___ Entries provided

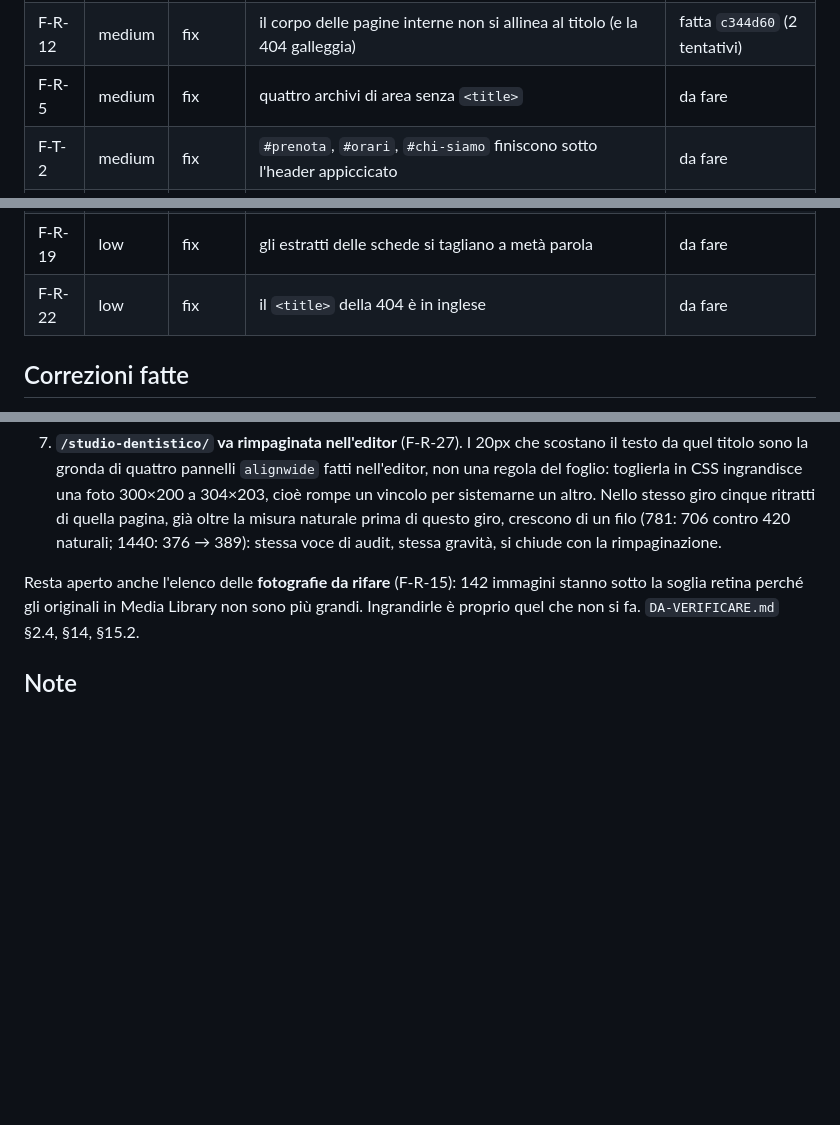
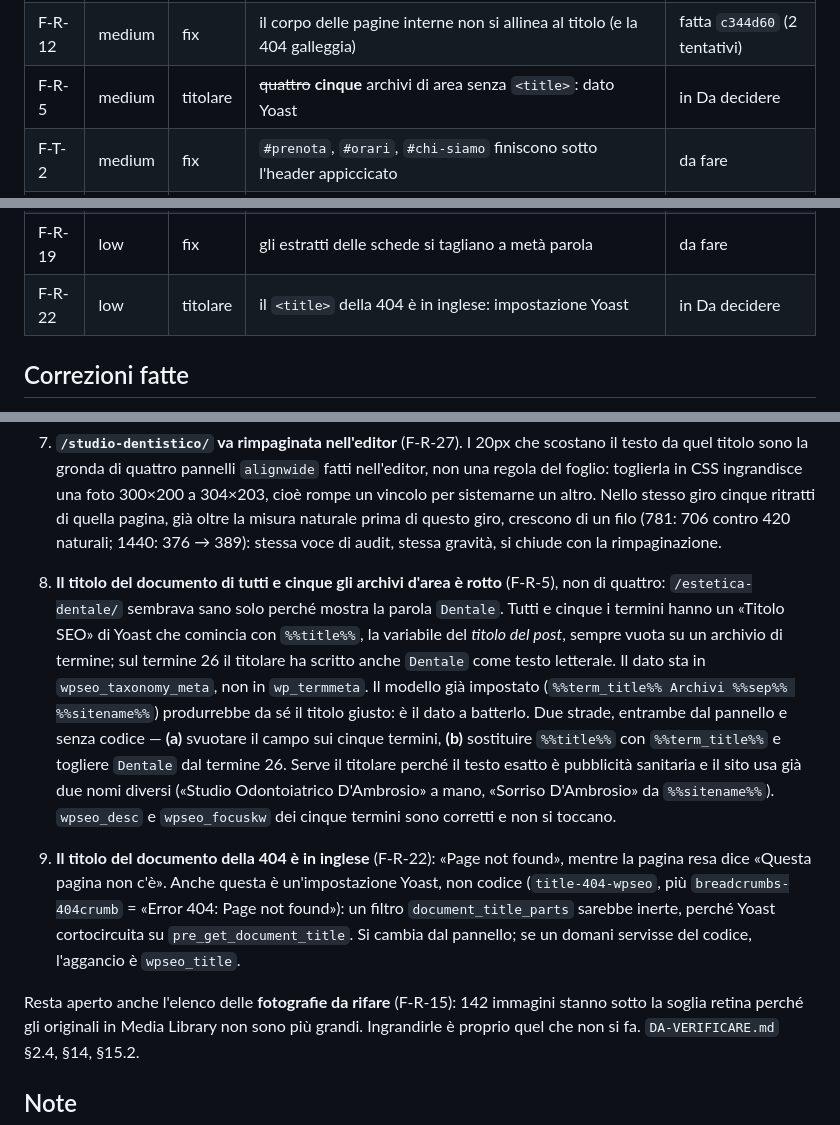
Before and after one commit to gianfranco2605/new-dambrosio, a Markdown page: docs/CONTROLLO.md, 3 parts joined by grey strips. Drawn GitHub-style; blank space fills up the shorter version.

Commit message:
F-R-5 e F-R-22 vanno al titolare: sono dati di Yoast, non codice
Gli archivi d'area senza titolo sono cinque, non quattro: /estetica-dentale/
sembrava sano solo perche' mostra la parola 'Dentale', scritta a mano dopo
%%title%%. Tutti e cinque i termini hanno un titolo SEO che comincia con la
variabile del titolo del post, sempre vuota su un archivio di termine.

Co-Authored-By: Claude Opus 5 <noreply@anthropic.com>

```diff
--- a/docs/CONTROLLO.md
+++ b/docs/CONTROLLO.md
@@ -45,7 +45,7 @@ F-T-8 (commenti sui `!important`) è assorbito dalla fase 3, F-X-1, come chiede
 | F-P-5 | medium | fix | un'area creata dal pannello sparisce da `/prestazioni/` | fatta `0de3ed0` |
 | F-P-4 | medium | fix | i cinque campi dell'area non sono registrati né modificabili | fatta `2268268` |
 | F-R-12 | medium | fix | il corpo delle pagine interne non si allinea al titolo (e la 404 galleggia) | fatta `c344d60` (2 tentativi) |
-| F-R-5 | medium | fix | quattro archivi di area senza `<title>` | da fare |
+| F-R-5 | medium | titolare | ~~quattro~~ **cinque** archivi di area senza `<title>`: dato Yoast | in Da decidere |
 | F-T-2 | medium | fix | `#prenota`, `#orari`, `#chi-siamo` finiscono sotto l'header appiccicato | da fare |
 | F-T-3 | medium | fix | `measure--lede` annullata da §19.3; `measure--short` mai applicata | da fare |
 | F-T-4 | medium | fix | footer e mobile-cta riscrivono orari e recapiti invece di leggerli (= F-P-3) | da fare |
@@ -68,7 +68,7 @@ F-T-8 (commenti sui `!important`) è assorbito dalla fase 3, F-X-1, come chiede
 | F-P-16 | low | fix | il nonce del riquadro area non è legato all'ID del termine | da fare |
 | F-R-18 | low | fix | la riga del giorno corrente rientra di 12px | da fare |
 | F-R-19 | low | fix | gli estratti delle schede si tagliano a metà parola | da fare |
-| F-R-22 | low | fix | il `<title>` della 404 è in inglese | da fare |
+| F-R-22 | low | titolare | il `<title>` della 404 è in inglese: impostazione Yoast | in Da decidere |
 
 ## Correzioni fatte
 
@@ -128,6 +128,23 @@ Sei domande. Nessuna di queste è stata toccata.
    sistemarne un altro. Nello stesso giro cinque ritratti di quella pagina, già oltre la misura
    naturale prima di questo giro, crescono di un filo (781: 706 contro 420 naturali; 1440: 376 → 389):
    stessa voce di audit, stessa gravità, si chiude con la rimpaginazione.
+
+8. **Il titolo del documento di tutti e cinque gli archivi d'area è rotto** (F-R-5), non di quattro:
+   `/estetica-dentale/` sembrava sano solo perché mostra la parola `Dentale`. Tutti e cinque i termini
+   hanno un «Titolo SEO» di Yoast che comincia con `%%title%%`, la variabile del *titolo del post*,
+   sempre vuota su un archivio di termine; sul termine 26 il titolare ha scritto anche `Dentale` come
+   testo letterale. Il dato sta in `wpseo_taxonomy_meta`, non in `wp_termmeta`. Il modello già
+   impostato (`%%term_title%% Archivi %%sep%% %%sitename%%`) produrrebbe da sé il titolo giusto: è il
+   dato a batterlo. Due strade, entrambe dal pannello e senza codice — **(a)** svuotare il campo sui
+   cinque termini, **(b)** sostituire `%%title%%` con `%%term_title%%` e togliere `Dentale` dal
+   termine 26. Serve il titolare perché il testo esatto è pubblicità sanitaria e il sito usa già due
+   nomi diversi («Studio Odontoiatrico D'Ambrosio» a mano, «Sorriso D'Ambrosio» da `%%sitename%%`).
+   `wpseo_desc` e `wpseo_focuskw` dei cinque termini sono corretti e non si toccano.
+9. **Il titolo del documento della 404 è in inglese** (F-R-22): «Page not found», mentre la pagina resa
+   dice «Questa pagina non c'è». Anche questa è un'impostazione Yoast, non codice
+   (`title-404-wpseo`, più `breadcrumbs-404crumb` = «Error 404: Page not found»): un filtro
+   `document_title_parts` sarebbe inerte, perché Yoast cortocircuita su `pre_get_document_title`.
+   Si cambia dal pannello; se un domani servisse del codice, l'aggancio è `wpseo_title`.
 
 Resta aperto anche l'elenco delle **fotografie da rifare** (F-R-15): 142 immagini stanno sotto la
 soglia retina perché gli originali in Media Library non sono più grandi. Ingrandirle è proprio quel
```
Also changed, not shown: other parts of docs/CONTROLLO.md (+1 -1 lines).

______

Print the lines from the beginning of the records up to and including the line containing "F-R-5 e F-R-22", word for word, with no pictures.

Before and after one commit to gianfranco2605/new-dambrosio, a Markdown page: docs/CONTROLLO.md, 3 parts joined by grey strips. Drawn GitHub-style; blank space fills up the shorter version.

Commit message:
F-R-5 e F-R-22 vanno al titolare: sono dati di Yoast, non codice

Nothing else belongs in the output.